● ACTIVITY:
Without further comment, state how many lines in the listing below contain the word "home".

● RECORDS SUPPLIED:

<<<<

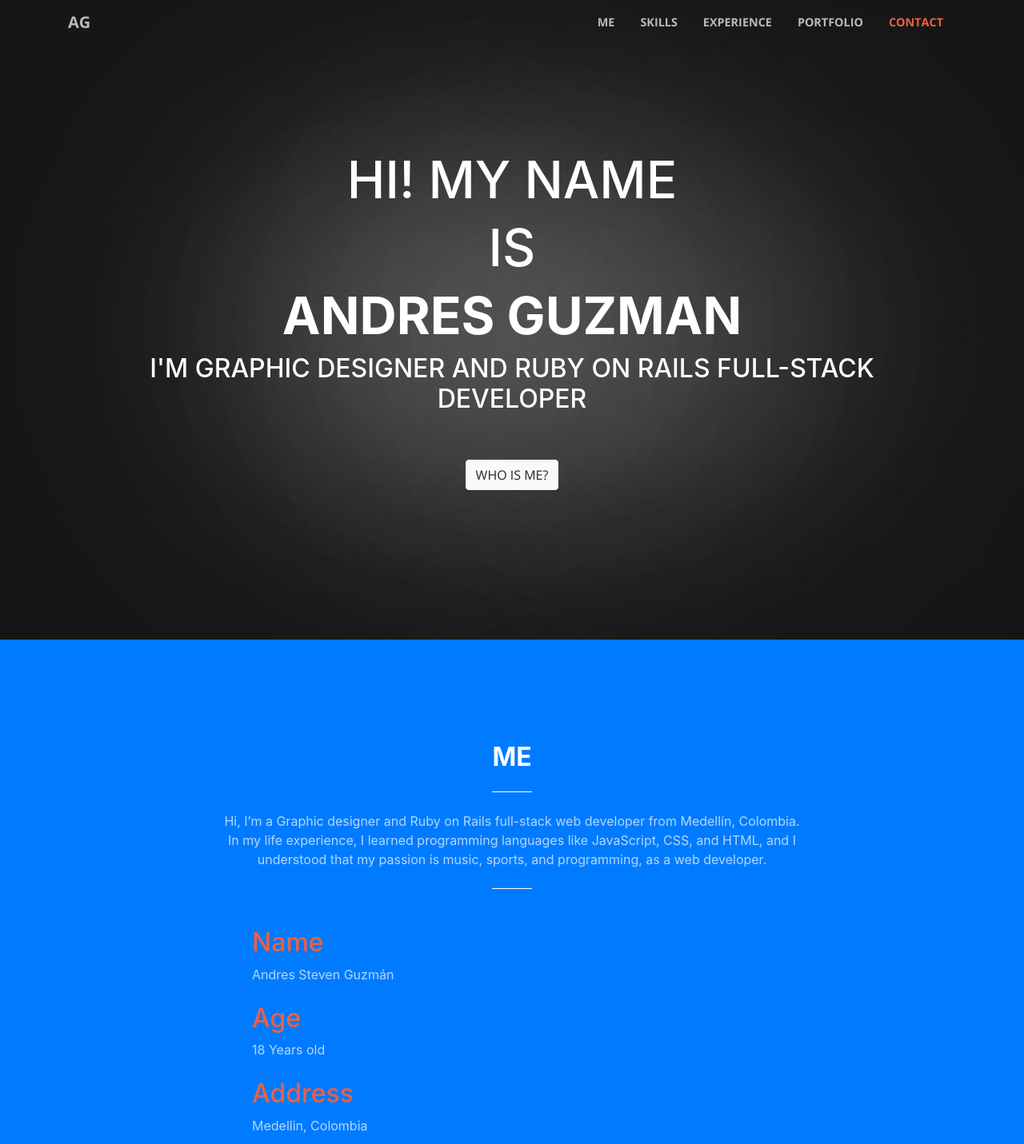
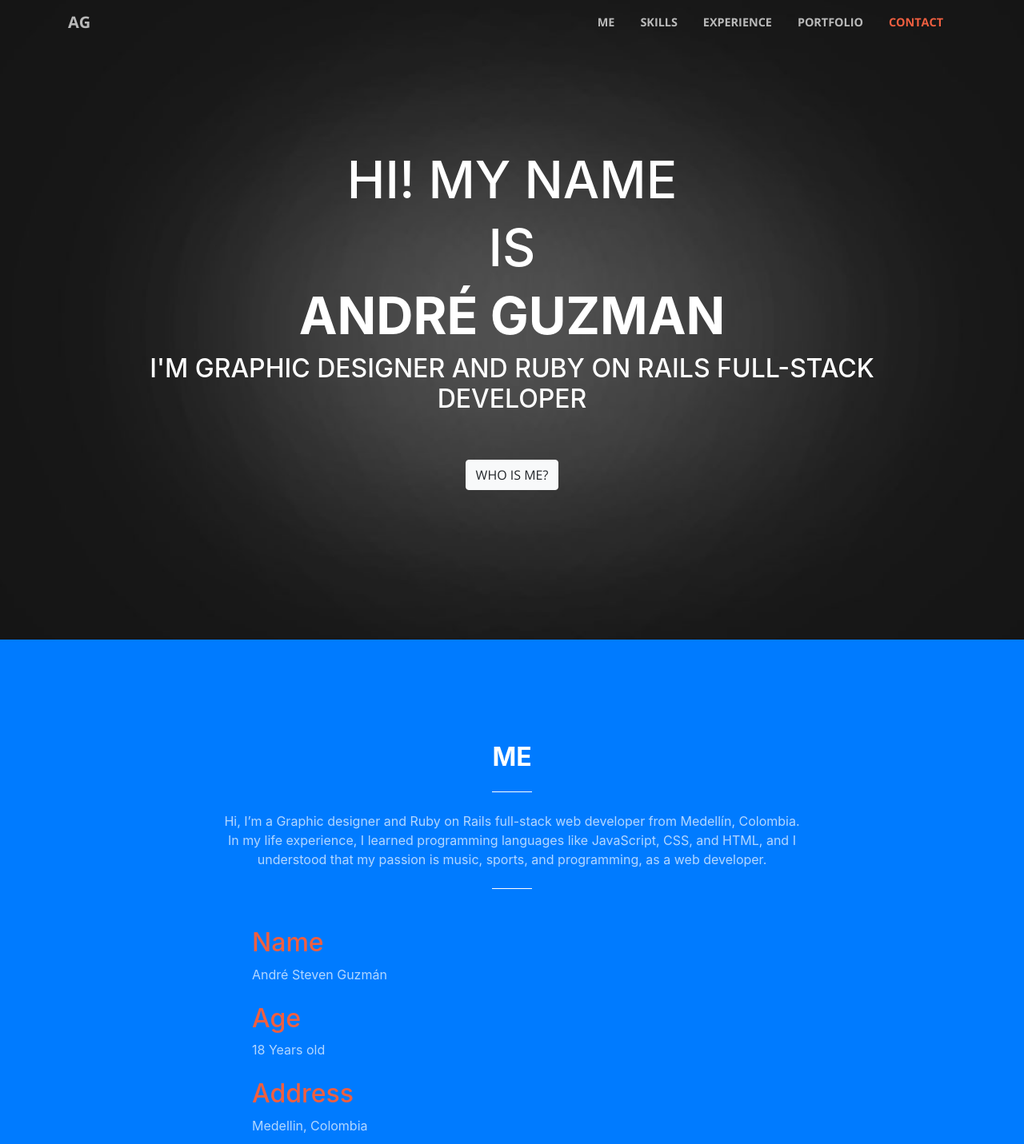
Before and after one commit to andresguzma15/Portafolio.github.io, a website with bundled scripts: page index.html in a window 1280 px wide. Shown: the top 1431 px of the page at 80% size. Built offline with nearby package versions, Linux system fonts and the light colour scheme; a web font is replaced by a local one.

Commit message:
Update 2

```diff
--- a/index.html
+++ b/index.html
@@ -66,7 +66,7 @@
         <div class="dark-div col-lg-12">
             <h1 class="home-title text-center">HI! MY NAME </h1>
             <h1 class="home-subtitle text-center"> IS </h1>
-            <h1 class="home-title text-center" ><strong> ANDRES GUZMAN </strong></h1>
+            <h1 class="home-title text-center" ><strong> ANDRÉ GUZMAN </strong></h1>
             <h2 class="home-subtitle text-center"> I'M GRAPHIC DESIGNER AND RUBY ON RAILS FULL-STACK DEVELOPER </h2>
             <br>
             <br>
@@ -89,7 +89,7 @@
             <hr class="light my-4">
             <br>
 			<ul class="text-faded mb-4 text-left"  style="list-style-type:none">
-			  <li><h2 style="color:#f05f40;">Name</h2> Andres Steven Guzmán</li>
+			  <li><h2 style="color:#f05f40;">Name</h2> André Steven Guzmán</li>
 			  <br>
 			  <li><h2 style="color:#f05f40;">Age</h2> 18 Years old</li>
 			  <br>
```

>>>>

● THE ANSWER:
5